Data from SCOUT and NAVIGATE showed that treatment with larotrectinib lasted for 0.1 months to 38.7 months. The median time to response was 1.9 months (range, 1.0-3.8). Fifty-eight percent of patients progressed on larotrectinib and 4 continued the treatment post-progression for 4 weeks or more.
The median follow-up for PFS assessment was 27.4 months, and larotrectinib achieved a median PFS of 16.5 months (95% CI, 6.7-NE). At 24 months, the PFS rate observed with larotrectinib was 40% (95% CI, 24%-57%). At a median follow-up of 26.7 months, the median OS was not reached (95% CI, 22.6-NE). The 24-months OS rate among the patients evaluated was 65% (95% CI, 47%-83%).
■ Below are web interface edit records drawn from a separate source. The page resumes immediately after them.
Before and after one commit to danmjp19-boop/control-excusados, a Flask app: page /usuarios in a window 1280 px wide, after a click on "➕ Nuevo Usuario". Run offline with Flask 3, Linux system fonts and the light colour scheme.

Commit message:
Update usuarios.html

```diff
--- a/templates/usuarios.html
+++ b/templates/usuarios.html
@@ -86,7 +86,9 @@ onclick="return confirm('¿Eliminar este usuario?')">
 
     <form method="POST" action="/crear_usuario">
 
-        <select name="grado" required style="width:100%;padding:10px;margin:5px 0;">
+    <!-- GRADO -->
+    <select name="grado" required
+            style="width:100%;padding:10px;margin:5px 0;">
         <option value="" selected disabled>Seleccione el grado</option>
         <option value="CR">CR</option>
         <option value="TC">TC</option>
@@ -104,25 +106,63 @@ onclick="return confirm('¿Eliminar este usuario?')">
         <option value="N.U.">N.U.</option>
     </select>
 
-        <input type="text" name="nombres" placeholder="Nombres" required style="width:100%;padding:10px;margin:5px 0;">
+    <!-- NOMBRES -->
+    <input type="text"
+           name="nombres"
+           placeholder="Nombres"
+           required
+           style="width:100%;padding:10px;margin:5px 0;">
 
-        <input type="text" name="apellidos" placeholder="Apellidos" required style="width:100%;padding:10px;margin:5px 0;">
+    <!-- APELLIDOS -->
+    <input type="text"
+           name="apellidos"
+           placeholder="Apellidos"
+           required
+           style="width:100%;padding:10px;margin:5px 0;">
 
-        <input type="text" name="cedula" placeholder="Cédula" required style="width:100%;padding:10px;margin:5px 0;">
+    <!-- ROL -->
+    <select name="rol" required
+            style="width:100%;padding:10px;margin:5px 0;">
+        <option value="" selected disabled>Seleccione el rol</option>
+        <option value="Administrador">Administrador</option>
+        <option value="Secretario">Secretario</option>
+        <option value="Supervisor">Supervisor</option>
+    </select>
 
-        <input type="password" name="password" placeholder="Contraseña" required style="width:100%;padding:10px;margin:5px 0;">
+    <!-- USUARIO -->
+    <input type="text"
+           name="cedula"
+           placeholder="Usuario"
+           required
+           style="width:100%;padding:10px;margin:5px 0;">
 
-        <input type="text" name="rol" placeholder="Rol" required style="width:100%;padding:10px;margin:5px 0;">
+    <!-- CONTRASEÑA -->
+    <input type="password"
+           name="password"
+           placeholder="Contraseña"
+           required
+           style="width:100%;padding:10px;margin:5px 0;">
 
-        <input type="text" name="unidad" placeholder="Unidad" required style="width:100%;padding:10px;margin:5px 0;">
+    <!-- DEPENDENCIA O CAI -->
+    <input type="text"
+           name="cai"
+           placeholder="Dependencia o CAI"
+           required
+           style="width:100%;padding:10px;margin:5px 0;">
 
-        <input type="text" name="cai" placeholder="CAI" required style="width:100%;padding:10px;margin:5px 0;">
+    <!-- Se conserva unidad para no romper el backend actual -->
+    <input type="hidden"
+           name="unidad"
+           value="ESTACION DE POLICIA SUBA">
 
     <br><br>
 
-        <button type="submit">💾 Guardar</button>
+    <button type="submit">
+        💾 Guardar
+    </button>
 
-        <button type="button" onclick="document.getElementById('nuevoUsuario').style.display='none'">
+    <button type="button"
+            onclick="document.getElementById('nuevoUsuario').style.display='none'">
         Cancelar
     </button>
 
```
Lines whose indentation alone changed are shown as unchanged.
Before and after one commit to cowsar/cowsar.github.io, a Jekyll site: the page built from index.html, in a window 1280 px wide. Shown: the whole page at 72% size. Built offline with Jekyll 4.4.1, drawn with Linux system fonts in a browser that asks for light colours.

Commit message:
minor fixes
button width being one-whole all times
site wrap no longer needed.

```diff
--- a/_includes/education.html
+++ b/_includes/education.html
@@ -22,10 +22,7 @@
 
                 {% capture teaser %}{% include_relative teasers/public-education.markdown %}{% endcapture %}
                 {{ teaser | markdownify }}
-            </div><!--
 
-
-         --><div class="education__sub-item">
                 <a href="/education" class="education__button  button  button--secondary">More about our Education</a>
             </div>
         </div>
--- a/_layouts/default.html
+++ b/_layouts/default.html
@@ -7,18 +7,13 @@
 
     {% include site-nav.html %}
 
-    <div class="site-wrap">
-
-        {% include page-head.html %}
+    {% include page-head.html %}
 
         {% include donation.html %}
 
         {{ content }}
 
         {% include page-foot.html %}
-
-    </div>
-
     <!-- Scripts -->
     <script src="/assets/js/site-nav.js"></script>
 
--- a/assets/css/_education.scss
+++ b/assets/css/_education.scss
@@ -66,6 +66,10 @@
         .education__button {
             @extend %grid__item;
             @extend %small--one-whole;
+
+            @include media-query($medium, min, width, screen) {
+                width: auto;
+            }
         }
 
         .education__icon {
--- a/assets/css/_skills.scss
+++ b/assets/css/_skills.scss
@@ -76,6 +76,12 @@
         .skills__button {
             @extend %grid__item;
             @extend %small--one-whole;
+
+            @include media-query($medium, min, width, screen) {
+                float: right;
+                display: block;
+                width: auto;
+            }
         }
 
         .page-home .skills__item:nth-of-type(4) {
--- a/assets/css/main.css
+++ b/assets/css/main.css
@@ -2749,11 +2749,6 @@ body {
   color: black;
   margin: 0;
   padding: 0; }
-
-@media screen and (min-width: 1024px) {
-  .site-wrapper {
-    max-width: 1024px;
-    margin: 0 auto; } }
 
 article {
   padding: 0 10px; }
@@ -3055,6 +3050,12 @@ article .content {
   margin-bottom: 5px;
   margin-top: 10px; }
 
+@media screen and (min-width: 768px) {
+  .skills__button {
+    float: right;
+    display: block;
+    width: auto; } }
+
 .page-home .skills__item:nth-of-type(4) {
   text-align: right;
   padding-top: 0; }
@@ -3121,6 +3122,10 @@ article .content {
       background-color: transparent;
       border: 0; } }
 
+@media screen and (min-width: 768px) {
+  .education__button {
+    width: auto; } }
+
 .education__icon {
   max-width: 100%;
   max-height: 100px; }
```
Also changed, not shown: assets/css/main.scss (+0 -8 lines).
Fifty-five percent of patients in the dataset experienced treatment-related adverse effects (TRAEs), but 86% of them were grade 1 or 2. Eight percent of patients experience grade 3 and 4 TRAEs, which included gamma-glutamytransferase increase, hyperglycemia, hypernatremia, hyponatremia, and neutrophil count decrease. The most common TRAEs of any grade included upper respiratory tract infection, vomiting, diarrhea, alanine aminotransferase increase, headache, anemia, and aspartate aminotransferase increase.
Treatment-related neurologic AEs were also observed in the cohort. Notably, most events were grades 1 and 2 and occurred in the same patients. However, memory impairment was observed in 2 patients, 1 of whom was an adult and other a pediatric patient. No patients in the study discontinued treatment because of a TRAE.4
As data support the use of NTRK inhibitors in practice, diagnostic approaches to identify these fusions should become part of routine practice. Testing for NTRK fusions can be executed using a variety of methods including immunohistochemistry, fluorescence in situ hybridization, reverse transcriptase polymerase chain reaction and next-generation sequencing. Each of these methods provides advantages and disadvantages in terms of cost, array of detectable mutations and alterations, and availability.6